ALEX: I'm going off the board a bit, to a team that really needs some frontline starting pitching. The Angels -- for four years and $64 million -- are my pick for one of the stars of the postseason.

BEN: Interesting. The Angels definitely make sense with their lack of starting pitching. But I’ll say Eovaldi gets four years, $60 million from the Red Sox.

Editor's note: This week across the NBC Sports Regional Networks, we'll be taking an in-depth look at some of the top free agents in baseball. Thursday is dedicated to free agent pitcher Nathan Eovaldi.
Will the Phillies be in the Eovaldi mix?
How Eovaldi set himself up for big payday
How does Eovaldi fit the White Sox?

Farhan Zaidi says it's 'not absolutely necessary' for Giants to hire GM

Farhan Zaidi says it's 'not absolutely necessary' for Giants to hire GM

Farhan Zaidi knows what makes a great GM in Major League Baseball. He might not be looking at a mirror and asking, "Who in this land is fairest of all?" but it could be close. 

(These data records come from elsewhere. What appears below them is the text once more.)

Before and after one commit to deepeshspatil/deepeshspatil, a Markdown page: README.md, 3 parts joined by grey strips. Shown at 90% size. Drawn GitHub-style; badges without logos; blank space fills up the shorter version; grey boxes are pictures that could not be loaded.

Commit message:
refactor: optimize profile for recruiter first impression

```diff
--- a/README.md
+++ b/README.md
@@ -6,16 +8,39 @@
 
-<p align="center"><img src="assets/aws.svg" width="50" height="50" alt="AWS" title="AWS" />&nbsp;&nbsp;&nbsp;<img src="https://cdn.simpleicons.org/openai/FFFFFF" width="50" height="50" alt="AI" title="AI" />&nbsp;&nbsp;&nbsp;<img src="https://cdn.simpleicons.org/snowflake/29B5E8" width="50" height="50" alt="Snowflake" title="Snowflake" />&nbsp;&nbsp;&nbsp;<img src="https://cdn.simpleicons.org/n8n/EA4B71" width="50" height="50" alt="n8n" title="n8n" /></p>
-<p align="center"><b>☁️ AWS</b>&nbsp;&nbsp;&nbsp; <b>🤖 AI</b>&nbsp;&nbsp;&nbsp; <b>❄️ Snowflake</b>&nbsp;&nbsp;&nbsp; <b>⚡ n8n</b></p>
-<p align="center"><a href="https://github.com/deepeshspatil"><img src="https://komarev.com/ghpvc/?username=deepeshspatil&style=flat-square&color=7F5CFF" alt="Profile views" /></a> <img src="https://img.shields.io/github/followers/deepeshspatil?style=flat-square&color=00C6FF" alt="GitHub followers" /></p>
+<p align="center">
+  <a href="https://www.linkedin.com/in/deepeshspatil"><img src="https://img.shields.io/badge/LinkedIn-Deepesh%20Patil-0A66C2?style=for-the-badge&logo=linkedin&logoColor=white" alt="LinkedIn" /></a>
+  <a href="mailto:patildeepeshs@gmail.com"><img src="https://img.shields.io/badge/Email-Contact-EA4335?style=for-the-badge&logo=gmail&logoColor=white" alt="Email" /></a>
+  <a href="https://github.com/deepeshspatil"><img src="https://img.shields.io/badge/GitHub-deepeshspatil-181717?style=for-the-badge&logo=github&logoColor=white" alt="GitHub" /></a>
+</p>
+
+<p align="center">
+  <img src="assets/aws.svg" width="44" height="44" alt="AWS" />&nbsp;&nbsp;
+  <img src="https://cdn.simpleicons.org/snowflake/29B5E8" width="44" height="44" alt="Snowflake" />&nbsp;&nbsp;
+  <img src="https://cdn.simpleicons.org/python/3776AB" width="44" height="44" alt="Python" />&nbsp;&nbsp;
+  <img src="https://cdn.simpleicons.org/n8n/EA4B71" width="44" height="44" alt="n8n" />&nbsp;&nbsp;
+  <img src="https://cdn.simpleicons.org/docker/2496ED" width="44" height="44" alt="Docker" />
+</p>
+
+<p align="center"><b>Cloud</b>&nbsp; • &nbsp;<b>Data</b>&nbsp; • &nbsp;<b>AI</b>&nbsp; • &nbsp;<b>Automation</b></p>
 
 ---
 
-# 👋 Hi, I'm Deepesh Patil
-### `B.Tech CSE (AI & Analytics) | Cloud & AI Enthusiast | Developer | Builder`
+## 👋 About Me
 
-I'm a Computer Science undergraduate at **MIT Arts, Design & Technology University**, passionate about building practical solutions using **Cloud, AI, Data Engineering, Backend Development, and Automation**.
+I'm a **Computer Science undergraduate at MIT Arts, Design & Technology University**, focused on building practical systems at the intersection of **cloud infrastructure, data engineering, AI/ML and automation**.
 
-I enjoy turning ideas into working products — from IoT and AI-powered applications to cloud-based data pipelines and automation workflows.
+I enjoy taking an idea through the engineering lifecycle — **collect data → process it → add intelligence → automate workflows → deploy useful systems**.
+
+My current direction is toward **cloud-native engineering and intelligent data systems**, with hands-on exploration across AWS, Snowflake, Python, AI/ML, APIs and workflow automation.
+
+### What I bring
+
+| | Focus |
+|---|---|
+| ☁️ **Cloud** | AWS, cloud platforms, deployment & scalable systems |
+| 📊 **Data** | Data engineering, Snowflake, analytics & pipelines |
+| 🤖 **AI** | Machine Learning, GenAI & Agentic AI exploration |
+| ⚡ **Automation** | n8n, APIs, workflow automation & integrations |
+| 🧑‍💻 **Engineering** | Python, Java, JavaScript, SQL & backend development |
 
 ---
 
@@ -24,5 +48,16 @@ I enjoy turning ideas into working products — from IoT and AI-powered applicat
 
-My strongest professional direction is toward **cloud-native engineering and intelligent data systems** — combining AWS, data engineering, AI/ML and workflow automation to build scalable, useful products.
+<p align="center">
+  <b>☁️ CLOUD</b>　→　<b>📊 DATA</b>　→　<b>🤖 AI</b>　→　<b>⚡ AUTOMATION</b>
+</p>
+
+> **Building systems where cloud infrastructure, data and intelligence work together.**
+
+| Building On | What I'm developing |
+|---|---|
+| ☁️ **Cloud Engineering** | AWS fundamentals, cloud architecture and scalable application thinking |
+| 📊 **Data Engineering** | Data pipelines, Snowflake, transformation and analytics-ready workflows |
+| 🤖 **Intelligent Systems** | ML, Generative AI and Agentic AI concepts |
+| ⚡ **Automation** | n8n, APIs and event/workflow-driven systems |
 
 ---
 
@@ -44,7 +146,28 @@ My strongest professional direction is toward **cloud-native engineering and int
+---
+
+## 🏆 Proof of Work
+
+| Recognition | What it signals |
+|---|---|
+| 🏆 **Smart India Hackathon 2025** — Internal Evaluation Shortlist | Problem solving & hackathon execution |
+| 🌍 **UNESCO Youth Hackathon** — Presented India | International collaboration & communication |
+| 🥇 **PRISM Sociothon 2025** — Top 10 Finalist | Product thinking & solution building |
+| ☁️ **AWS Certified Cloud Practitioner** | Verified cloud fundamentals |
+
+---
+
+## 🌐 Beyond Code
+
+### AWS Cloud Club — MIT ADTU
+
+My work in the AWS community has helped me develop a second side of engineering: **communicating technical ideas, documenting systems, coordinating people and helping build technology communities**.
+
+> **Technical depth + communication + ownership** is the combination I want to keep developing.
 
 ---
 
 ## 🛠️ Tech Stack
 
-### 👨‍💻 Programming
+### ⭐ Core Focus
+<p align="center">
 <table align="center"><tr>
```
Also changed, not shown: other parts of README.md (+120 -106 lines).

The Giants have their new man in charge with Zaidi as the president of baseball operations, yet as the hot stove heats up, the team still is without a GM. It doesn't sound like they're in a rush, either. 

"That process is on-going," Zaidi said Thursday morning on KNBR. "Obviously, it's tricky getting permission for top front-office talent. We're working on a number of fronts on that. And we want to make sure we find the right person. ... We're taking our time, we're vetting candidates, and again, the permission process isn't always straightforward." 

[PAVLOVIC: Will Giants take shot at Nathan Eovaldi, another risky starting pitcher?]

As the Giants take their time searching for the right candidate, the team might be without a GM for the near future and beyond. Though he's new to the organization, Zaidi is putting his trust in the structure of San Francisco's front office. 

"At the end of the day, it's a position obviously we'd really like fill," Zaidi said. "But there's a very competent, skilled front office in place. So, it's not absolutely necessary if we don't feel like have the right person."

[PAVLOVIC: Manny Machado doesn't fit with Giants even if they clear infield space]

Zaidi spent the past four seasons as Dodgers GM. The team won the NL West all four years and made the World Series twice. While it would be ideal having a pairing of Zaidi in the higher position with a GM working with him, he's the right man to handle duel duties for now.